to say, these moves are very,
very positive for gold. [If Putin keeps his word
on the gold front, we should expect Russia to enter
the gold market as a buyer soon too?]
Russia has completed these steps [July onwards], we
expect to see the greatest bulk of Russia’s oil
sold for Roubles.
Following China’s valuation of its
currency against a basket of currencies of the countries
with which it trades and the proposal by Iran of a multi-currency
Oil Bourse in Tehran, other than the U.S.$ as well,
this move by Russia tolls the bell on oil being exclusively
priced in the U.S.$.
With the oil comprising a huge portion
of global trade, as part of the 86% of global trade
denominated in the U.S.$, the impact of this change
will be heavy on the value placed on the $.

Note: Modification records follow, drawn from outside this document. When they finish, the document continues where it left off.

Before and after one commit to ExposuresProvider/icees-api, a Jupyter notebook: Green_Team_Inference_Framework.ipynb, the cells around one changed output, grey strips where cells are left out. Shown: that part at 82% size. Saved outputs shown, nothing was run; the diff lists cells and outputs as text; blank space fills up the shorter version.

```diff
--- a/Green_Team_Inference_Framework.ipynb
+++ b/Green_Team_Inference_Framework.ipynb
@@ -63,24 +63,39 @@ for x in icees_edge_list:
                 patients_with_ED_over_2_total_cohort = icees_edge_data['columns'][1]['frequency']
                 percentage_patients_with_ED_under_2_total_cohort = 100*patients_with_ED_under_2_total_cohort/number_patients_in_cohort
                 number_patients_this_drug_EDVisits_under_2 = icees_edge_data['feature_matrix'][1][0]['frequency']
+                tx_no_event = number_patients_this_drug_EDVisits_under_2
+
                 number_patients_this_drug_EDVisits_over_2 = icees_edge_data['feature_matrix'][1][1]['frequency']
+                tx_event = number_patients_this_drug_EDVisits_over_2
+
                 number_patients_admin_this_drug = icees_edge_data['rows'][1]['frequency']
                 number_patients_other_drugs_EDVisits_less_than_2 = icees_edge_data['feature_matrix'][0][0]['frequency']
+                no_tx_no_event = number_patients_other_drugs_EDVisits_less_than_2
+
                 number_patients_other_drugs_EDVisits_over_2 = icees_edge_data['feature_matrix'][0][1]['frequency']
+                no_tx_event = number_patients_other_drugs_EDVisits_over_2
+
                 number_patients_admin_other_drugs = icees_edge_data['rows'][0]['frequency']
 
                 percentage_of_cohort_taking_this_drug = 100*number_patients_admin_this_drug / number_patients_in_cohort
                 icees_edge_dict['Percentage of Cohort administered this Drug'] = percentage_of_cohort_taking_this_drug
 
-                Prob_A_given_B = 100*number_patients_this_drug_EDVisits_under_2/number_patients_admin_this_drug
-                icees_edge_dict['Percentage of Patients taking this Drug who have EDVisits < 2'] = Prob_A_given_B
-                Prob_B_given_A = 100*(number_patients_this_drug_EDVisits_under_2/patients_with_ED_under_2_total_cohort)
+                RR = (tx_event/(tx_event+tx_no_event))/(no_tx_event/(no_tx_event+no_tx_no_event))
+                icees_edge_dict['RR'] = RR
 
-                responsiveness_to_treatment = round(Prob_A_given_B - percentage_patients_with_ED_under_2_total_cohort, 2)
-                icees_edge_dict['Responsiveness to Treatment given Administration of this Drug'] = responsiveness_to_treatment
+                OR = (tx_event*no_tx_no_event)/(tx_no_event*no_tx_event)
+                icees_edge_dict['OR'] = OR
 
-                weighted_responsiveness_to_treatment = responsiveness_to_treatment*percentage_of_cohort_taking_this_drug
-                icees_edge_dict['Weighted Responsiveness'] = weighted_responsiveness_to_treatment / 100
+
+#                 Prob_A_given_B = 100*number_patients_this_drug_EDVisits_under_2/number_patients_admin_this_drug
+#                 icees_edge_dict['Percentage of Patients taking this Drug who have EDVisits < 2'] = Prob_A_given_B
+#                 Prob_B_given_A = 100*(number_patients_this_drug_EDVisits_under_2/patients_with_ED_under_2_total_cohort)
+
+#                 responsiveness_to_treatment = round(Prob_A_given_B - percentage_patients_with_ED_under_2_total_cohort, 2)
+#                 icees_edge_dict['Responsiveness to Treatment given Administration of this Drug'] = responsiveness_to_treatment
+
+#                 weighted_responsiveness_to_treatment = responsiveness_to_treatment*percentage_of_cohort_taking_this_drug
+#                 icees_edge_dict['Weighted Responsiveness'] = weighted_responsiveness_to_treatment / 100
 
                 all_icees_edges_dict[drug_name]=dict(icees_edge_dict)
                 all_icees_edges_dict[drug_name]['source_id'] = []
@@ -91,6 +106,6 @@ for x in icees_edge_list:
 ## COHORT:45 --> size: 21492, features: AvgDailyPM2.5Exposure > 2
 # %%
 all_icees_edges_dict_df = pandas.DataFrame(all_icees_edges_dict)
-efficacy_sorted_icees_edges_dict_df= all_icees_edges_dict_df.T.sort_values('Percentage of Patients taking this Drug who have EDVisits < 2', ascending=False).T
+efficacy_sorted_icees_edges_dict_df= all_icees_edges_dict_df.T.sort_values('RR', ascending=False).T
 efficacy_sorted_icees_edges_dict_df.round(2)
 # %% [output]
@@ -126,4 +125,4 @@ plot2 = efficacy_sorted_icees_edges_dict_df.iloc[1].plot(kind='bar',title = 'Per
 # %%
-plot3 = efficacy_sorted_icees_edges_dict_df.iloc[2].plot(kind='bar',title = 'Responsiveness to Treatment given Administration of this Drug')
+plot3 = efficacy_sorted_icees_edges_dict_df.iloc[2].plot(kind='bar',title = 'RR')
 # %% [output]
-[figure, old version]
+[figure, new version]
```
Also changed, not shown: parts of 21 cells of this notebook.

So far, as the oil price rose, the demand
for the U.S.$ grew heavily, in line with the rising
price, giving it the stability it has maintained over
the last few years, despite the series of record Trade

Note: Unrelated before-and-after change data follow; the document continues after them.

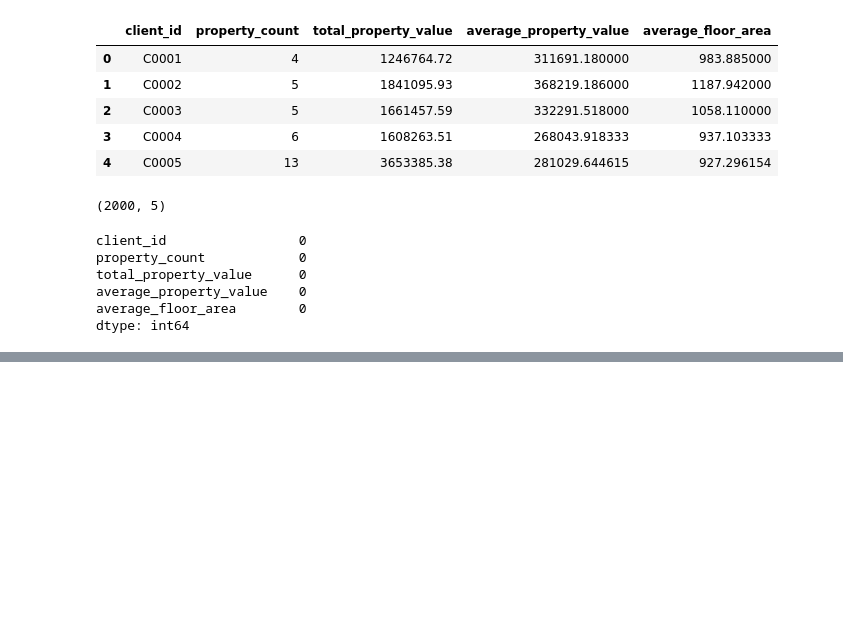
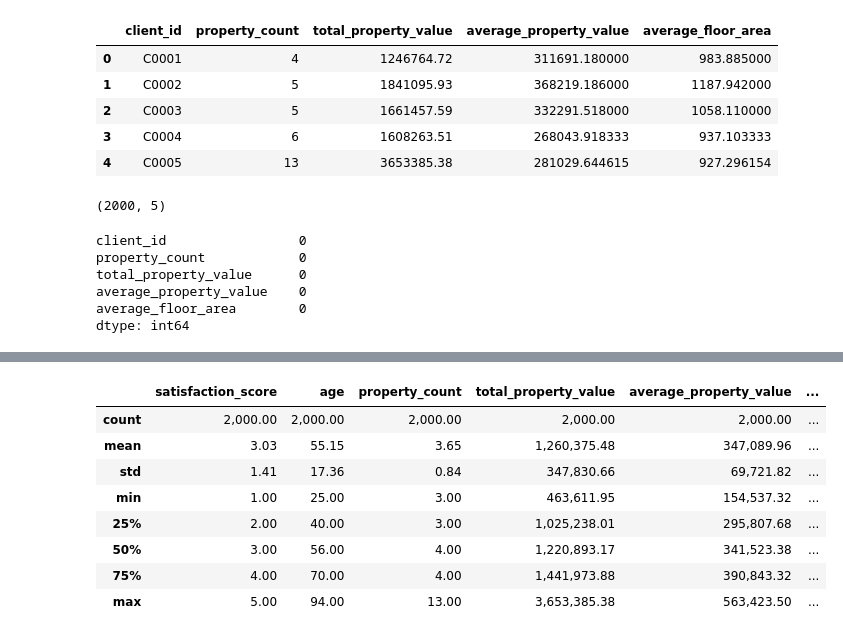
Before and after one commit to Dvnsh-coder/real-estate-ml-project, a Jupyter notebook: notebook/03_Data_Integration_Feature_Engineering.ipynb, the cells around one changed output, grey strips where cells are left out. Drawn from its saved outputs; the diff is of its cells as text; code cells hidden in the pictures; blank space fills up the shorter version.

```diff
--- a/notebook/03_Data_Integration_Feature_Engineering.ipynb
+++ b/notebook/03_Data_Integration_Feature_Engineering.ipynb
@@ -279,3 +279,16 @@ total_property_value      0
 average_property_value    0
 average_floor_area        0
 dtype: int64
+# %%
+clients_df['date_of_birth'] = pd.to_datetime(
+    clients_df['date_of_birth'],
+    format='mixed',
+    dayfirst=False,
+    errors='coerce'
+)
+
+reference_date = pd.Timestamp('2026-01-01')
+
+clients_df['age'] = (
+    (reference_date - clients_df['date_of_birth']).dt.days // 365
+)
@@ -281,0 +395,24 @@ dtype: int64
+# %%
+client_features = client_info.merge(
+    property_count,
+    on='client_id',
+    how='left'
+)
+
+client_features = client_features.merge(
+    total_property_value,
+    on='client_id',
+    how='left'
+)
+
+client_features = client_features.merge(
+    average_property_value,
+    on='client_id',
+    how='left'
+)
+
+client_features = client_features.merge(
+    average_floor_area,
+    on='client_id',
+    how='left'
+)
@@ -281,0 +476,15 @@ dtype: int64
+# %%
+pd.set_option('display.float_format', '{:,.2f}'.format)
+# %%
+client_features.describe(
+)
+# %% [output]
+|  | satisfaction_score | age | property_count | total_property_value | average_property_value | ... |
+| count | 2,000.00 | 2,000.00 | 2,000.00 | 2,000.00 | 2,000.00 | ... |
+| mean | 3.03 | 55.15 | 3.65 | 1,260,375.48 | 347,089.96 | ... |
+| std | 1.41 | 17.36 | 0.84 | 347,830.66 | 69,721.82 | ... |
+| min | 1.00 | 25.00 | 3.00 | 463,611.95 | 154,537.32 | ... |
+| 25% | 2.00 | 40.00 | 3.00 | 1,025,238.01 | 295,807.68 | ... |
+| 50% | 3.00 | 56.00 | 4.00 | 1,220,893.17 | 341,523.38 | ... |
+| 75% | 4.00 | 70.00 | 4.00 | 1,441,973.88 | 390,843.32 | ... |
+| max | 5.00 | 94.00 | 13.00 | 3,653,385.38 | 563,423.50 | ... |
```
Also changed, not shown: parts of 21 cells of this notebook.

Deficits. The fact that this has been in effect a devaluation
of the $ in terms of oil, is not yet deemed of consequence.

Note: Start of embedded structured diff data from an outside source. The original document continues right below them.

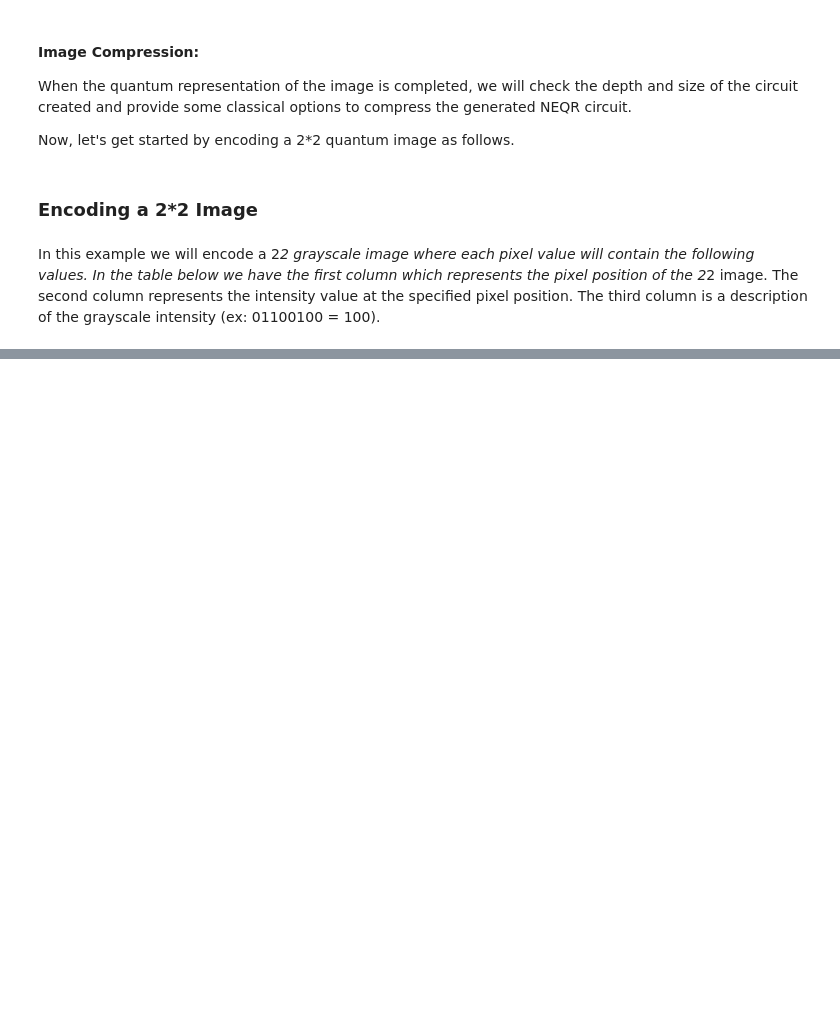
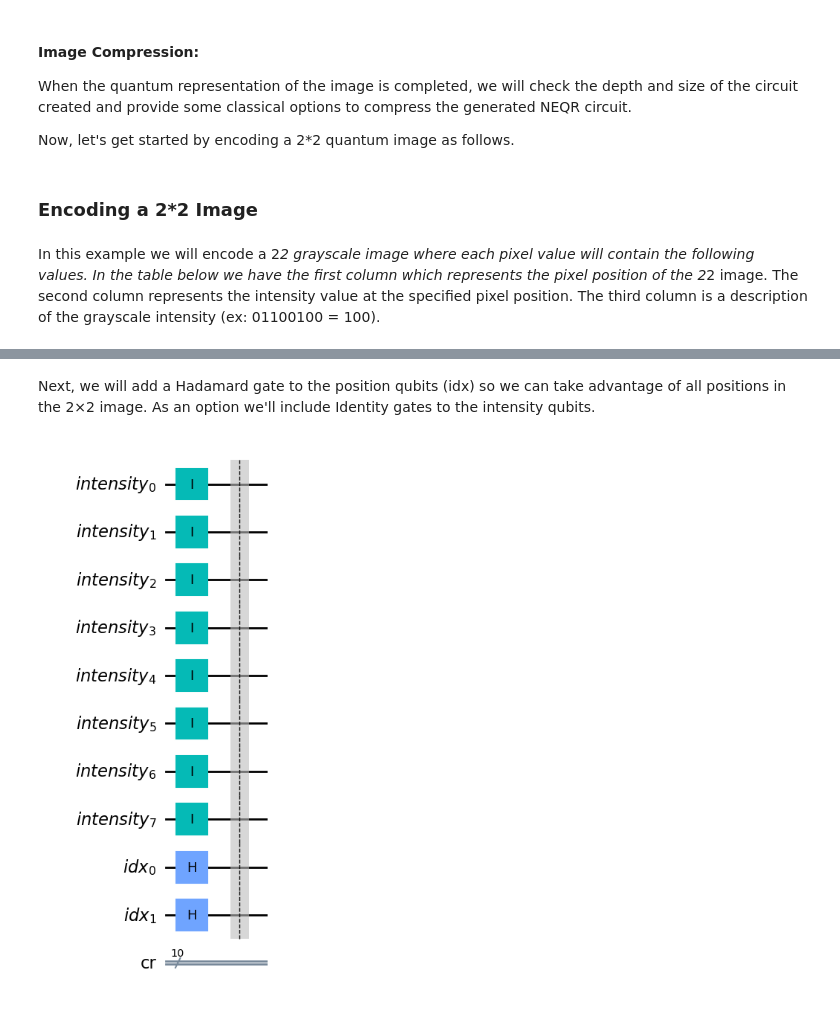
Before and after one commit to ksm999/QuantumComputing, a Jupyter notebook: QIP_FRQI_&_NEQR.ipynb, the cells around one changed output, grey strips where cells are left out. Drawn from its saved outputs; the diff is of its cells as text; code cells hidden in the pictures; blank space fills up the shorter version.

```diff
--- a/QIP_FRQI_&_NEQR.ipynb
+++ b/QIP_FRQI_&_NEQR.ipynb
@@ -437,0 +475,18 @@ In the table below we have the first column which represents the pixel position
+# %% [markdown]
+Next, we will add a Hadamard gate to the position qubits (idx) so we can take advantage of all positions in the 2×2 image. As an option we'll include Identity gates to the intensity qubits.
+# %%
+# Initialize the quantum circuit
+
+# Optional: Add Identity gates to the intensity values
+for idx in range(intensity.size):
+    qc_image.i(idx)
+
+# Add Hadamard gates to the pixel positions
+qc_image.h(8)
+qc_image.h(9)
+
+# Separate with barrier so it is easy to read later.
+qc_image.barrier()
+qc_image.draw('mpl')
+# %% [output]
+[figure, added]
```
Also changed, not shown: parts of 33 cells of this notebook.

But the rest of the globe doing trade
with the U.S. is under no illusions that the sheer volume
of dollars being printed to pay the bill for this Trade
deficit has forced them to accept a suspect currency.
They have, of necessity, to hold these surpluses in
U.S. assets. Most have found their way into highly liquid
U.S. Treasury Bonds and Bills. Now is the time to attempt
to slow the acquisition of new dollars into their reserves.
Clearly, a lowering of the demand for the U.S.$ in international
trade will lower the demand for the $ and U.S. Treasury
Bonds and Bills. As the $’ role shrinks, so will
the globe’s ability to absorb, not just the Trade
deficit of the U.S. but also the growing volume of dollars
surplus to requirements.
Let’s make clear what this could
mean eventually, with Russia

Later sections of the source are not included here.